* DATA FOR THIS TASK:

--- START ---

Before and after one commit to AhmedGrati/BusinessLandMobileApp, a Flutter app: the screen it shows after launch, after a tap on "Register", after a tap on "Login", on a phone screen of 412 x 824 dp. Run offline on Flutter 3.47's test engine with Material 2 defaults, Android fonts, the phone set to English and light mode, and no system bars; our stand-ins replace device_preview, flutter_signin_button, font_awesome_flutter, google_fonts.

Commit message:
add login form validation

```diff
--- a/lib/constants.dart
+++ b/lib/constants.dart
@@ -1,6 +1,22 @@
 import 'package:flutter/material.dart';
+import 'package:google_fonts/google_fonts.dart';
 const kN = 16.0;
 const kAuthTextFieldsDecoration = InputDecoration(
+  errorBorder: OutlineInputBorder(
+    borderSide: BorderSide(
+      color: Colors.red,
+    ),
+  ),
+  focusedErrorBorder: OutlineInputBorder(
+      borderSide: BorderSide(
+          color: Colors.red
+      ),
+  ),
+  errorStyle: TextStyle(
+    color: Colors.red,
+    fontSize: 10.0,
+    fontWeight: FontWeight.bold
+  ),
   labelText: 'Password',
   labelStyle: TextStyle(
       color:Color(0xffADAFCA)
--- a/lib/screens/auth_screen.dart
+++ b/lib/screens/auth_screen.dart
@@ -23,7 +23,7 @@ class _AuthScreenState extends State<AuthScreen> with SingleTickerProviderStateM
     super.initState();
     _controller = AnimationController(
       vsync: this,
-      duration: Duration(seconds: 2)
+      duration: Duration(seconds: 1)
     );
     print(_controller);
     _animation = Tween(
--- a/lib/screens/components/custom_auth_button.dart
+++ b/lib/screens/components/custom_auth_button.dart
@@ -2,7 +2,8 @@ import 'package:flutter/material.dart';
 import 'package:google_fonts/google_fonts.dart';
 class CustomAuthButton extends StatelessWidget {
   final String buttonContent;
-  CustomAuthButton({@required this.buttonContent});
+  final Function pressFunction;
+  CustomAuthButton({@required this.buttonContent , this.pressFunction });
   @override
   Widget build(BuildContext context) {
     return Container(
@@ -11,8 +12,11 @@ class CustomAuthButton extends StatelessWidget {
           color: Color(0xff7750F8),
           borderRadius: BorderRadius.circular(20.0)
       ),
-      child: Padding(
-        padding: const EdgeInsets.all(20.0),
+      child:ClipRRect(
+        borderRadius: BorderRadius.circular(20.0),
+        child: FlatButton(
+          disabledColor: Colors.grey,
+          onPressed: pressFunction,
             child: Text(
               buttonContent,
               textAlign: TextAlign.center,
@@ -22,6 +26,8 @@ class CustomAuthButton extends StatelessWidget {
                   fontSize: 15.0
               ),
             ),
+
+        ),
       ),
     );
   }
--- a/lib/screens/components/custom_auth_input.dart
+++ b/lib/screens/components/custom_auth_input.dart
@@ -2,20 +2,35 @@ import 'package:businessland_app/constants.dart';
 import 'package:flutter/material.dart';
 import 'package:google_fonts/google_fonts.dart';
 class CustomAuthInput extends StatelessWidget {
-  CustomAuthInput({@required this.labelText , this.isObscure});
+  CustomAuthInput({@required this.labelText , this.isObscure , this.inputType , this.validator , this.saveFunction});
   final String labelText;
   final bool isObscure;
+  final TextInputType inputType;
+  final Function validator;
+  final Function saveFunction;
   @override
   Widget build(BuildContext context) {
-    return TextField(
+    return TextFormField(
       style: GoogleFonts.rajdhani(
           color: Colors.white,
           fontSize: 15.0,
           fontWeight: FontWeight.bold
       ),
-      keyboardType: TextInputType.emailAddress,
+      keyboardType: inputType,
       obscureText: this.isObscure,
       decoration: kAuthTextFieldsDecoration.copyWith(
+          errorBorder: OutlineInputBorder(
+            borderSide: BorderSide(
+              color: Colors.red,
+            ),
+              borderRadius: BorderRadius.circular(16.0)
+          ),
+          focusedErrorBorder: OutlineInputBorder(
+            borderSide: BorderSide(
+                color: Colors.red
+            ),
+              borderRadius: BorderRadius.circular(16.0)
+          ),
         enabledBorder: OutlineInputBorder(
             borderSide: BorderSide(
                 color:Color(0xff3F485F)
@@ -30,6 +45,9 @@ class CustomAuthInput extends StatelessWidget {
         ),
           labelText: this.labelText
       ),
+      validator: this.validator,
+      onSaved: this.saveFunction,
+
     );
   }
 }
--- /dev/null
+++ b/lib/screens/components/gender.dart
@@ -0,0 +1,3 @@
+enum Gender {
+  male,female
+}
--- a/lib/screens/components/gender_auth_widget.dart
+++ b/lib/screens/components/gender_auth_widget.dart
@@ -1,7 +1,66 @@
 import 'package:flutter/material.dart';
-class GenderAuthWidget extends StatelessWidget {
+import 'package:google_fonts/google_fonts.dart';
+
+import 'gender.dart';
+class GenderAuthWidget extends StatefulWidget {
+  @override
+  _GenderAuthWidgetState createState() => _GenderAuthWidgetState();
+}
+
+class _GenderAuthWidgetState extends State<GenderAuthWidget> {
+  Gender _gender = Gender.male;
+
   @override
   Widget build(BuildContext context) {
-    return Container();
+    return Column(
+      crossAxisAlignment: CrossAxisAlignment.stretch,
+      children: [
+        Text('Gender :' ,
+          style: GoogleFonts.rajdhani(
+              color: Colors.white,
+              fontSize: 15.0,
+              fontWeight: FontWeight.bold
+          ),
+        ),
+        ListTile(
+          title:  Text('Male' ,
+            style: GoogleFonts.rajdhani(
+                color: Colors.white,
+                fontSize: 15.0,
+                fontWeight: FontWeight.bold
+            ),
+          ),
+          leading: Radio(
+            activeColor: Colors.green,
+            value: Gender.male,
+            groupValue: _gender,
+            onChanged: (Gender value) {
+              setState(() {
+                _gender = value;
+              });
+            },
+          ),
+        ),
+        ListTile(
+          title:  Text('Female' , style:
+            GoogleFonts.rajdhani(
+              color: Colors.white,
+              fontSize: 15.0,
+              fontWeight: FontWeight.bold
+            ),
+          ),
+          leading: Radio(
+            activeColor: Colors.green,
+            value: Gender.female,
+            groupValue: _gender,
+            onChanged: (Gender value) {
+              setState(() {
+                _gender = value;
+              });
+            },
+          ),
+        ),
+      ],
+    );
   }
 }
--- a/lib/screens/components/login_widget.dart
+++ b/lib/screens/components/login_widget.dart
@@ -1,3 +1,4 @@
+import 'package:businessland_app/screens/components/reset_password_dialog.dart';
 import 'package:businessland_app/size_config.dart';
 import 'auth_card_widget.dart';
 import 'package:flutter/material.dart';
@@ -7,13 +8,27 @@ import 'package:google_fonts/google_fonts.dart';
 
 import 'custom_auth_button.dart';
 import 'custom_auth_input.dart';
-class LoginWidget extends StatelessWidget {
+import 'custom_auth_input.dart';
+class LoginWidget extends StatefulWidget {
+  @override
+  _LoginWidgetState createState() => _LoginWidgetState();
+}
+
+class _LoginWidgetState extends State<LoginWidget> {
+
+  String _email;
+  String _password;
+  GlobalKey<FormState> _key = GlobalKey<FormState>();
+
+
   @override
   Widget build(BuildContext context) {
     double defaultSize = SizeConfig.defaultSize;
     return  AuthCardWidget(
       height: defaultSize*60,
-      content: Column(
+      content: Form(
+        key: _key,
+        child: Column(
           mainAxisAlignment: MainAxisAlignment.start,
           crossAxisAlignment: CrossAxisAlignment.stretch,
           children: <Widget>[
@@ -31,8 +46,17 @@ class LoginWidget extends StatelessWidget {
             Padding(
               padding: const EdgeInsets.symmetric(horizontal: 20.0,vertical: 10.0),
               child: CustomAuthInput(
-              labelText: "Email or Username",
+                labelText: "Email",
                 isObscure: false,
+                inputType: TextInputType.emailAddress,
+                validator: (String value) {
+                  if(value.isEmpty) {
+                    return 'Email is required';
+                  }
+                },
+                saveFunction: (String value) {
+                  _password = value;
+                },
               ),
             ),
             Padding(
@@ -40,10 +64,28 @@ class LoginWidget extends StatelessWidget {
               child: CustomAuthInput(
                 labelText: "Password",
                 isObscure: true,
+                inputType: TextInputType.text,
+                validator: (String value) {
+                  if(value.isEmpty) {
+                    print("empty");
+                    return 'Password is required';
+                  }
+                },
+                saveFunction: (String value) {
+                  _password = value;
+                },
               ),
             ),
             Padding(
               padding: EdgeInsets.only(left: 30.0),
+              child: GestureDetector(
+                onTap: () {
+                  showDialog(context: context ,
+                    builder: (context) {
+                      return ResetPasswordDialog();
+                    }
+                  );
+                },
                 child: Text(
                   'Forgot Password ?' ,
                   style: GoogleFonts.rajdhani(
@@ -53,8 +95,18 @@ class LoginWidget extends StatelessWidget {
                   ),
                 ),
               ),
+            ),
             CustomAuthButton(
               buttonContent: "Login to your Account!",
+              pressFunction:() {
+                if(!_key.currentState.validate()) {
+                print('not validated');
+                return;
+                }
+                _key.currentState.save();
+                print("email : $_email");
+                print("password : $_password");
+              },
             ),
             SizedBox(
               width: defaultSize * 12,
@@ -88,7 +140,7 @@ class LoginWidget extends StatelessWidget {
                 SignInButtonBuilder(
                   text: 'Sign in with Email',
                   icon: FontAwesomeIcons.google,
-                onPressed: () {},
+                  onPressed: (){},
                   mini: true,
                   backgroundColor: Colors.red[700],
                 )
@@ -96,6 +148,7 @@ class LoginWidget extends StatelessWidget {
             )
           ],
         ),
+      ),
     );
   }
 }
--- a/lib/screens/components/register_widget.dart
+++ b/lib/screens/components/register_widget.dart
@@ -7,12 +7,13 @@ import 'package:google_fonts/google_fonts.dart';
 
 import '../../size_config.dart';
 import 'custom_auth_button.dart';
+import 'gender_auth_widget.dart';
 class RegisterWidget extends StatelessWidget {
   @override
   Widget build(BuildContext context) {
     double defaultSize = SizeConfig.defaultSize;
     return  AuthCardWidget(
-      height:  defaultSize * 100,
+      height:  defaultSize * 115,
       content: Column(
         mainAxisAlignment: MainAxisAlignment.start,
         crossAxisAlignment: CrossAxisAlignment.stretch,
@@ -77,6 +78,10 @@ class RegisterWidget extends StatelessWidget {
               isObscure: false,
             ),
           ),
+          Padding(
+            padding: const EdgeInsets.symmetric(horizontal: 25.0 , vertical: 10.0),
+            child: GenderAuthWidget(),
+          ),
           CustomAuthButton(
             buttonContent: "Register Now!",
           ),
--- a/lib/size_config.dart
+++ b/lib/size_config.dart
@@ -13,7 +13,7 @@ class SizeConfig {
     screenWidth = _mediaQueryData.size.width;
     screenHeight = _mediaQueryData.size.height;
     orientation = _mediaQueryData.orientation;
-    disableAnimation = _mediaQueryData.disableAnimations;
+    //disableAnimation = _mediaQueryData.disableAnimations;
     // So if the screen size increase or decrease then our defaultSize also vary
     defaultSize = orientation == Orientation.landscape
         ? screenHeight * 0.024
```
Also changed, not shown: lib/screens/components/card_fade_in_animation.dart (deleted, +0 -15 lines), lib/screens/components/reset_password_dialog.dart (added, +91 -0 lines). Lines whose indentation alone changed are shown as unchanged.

--- END ---

* EXERCISE OBJECTIVE:
Each line containing "fontSize" belongs in the answer; pick these out of the material and copy them.

* SOLUTION TO THIS PROBLEM:
+    fontSize: 10.0,
                   fontSize: 15.0
           fontSize: 15.0,
+              fontSize: 15.0,
+                fontSize: 15.0,
+              fontSize: 15.0,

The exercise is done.